Line operates its eponymous chat app which is the most popular messaging platform in Japan, Thailand and Taiwan, and also significantly used in Indonesia, but gaming is a major source of income. This year to date, Line has made 28.5 billion JPY ($250 million) from its content division, which is primarily virtual goods and in-app purchases from its social games. That division accounts for 19 percent of Line’s total revenue, and it is a figure that is only better by its advertising unit, which has grossed 79.3 billion JPY, or $700 million, in 2018 to date.

The games business is currently focused on Japan, Korea, Thailand and Taiwan, but it said that the new capital will go towards finding new IP for future titles and identifying games with global potential. It is also open to more strategic deals to broaden its focus.
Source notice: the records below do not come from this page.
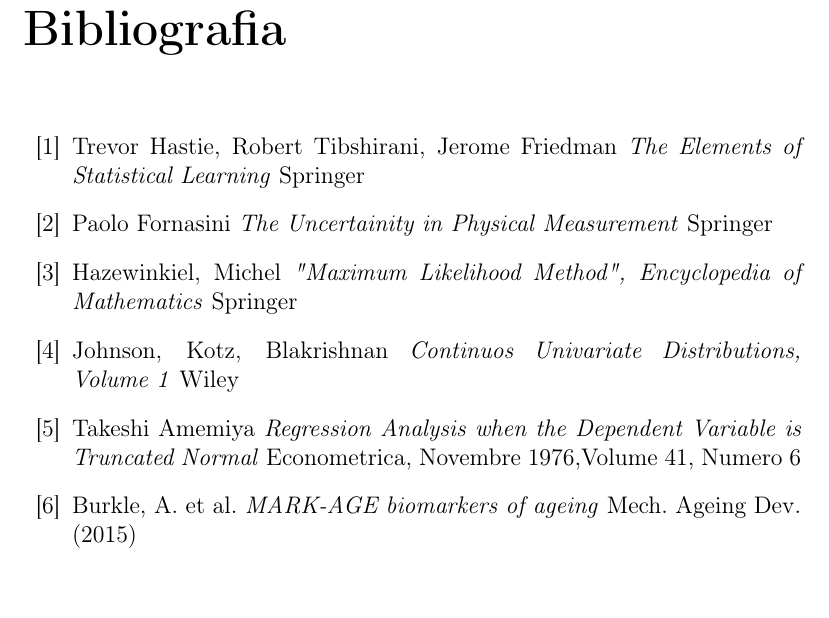
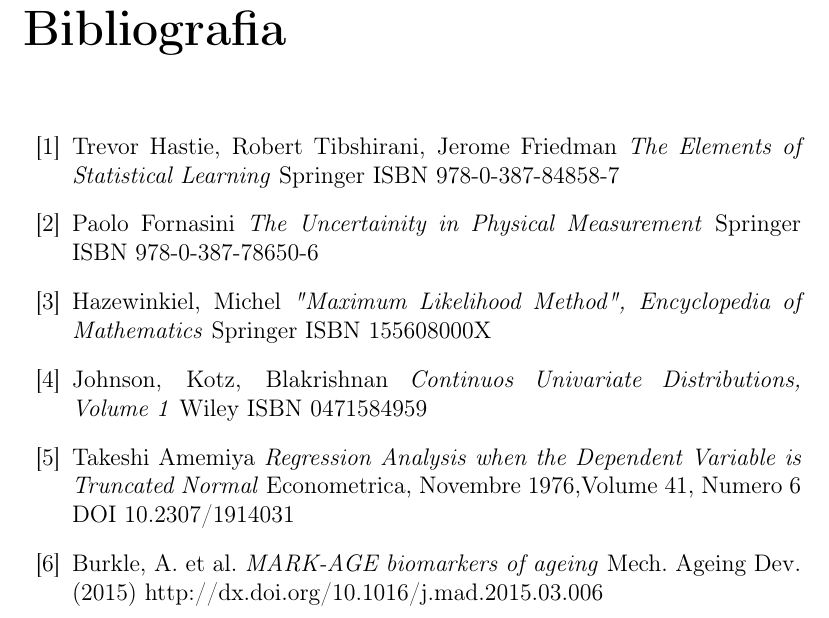
Before and after one commit to CarloMengucci/Tesi-Triennale, a LaTeX book (Results.tex): part of page 23 of 23, cut so that both start at the same text. Compiled offline with pdfLaTeX.

Commit message:
correzioni

```diff
--- a/Results.tex
+++ b/Results.tex
@@ -518,37 +518,36 @@
 
 
 
-
 \begin{thebibliography}{99}
 \bibitem{ESL}
 Trevor Hastie, Robert Tibshirani, Jerome Friedman
 \emph{The Elements of Statistical Learning}
-Springer
+Springer ISBN 978-0-387-84858-7
 
 \bibitem{fornasini}
 Paolo Fornasini
 \emph{The Uncertainity in Physical Measurement}
-Springer
+Springer ISBN 978-0-387-78650-6
 
 \bibitem{MLE}
 Hazewinkiel, Michel
 \emph{"Maximum Likelihood Method", Encyclopedia of Mathematics}
-Springer
+Springer ISBN 155608000X
 
 \bibitem{TGMLE}
 Johnson, Kotz, Blakrishnan
 \emph{Continuos Univariate Distributions, Volume 1}
-Wiley
+Wiley ISBN 0471584959
 
 \bibitem{econ}
 Takeshi Amemiya
 \emph{Regression Analysis when the Dependent Variable is Truncated Normal}
-Econometrica, Novembre 1976,Volume 41, Numero 6
+Econometrica, Novembre 1976,Volume 41, Numero 6  DOI 10.2307/1914031
 
 \bibitem{markage}
 Burkle, A. et al.
 \emph{MARK-AGE biomarkers of ageing}
-Mech. Ageing Dev. (2015)
+Mech. Ageing Dev. (2015) http://dx.doi.org/10.1016/j.mad.2015.03.006
 \end{thebibliography}
 
 
```
Also changed, not shown: Results.tex (2 more changed lines).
While Line has always been big on games, Line Games isn’t just building for its own service. The company said earlier this year that it plans to focus on non-mobile platforms, which will include the Nintendo Switch among others consoles.

That comes from the addition of NextFloor, which is best known for titles like Dragon Flight and Destiny Child. Dragon Flight has racked up 14 million users since its 2012 launch, at its peak it saw $1 million in daily revenue. Destiny Child, a newer release in 2016, topped the charts in Korea and has been popular in Japan, North America and beyond.

Line went public in 2016 via a dual U.S.-Japan IPO that raised over $1 billion.

Note: the original version of this article was updated to clarify that Lungo Entertainment is buying newly-issued shares.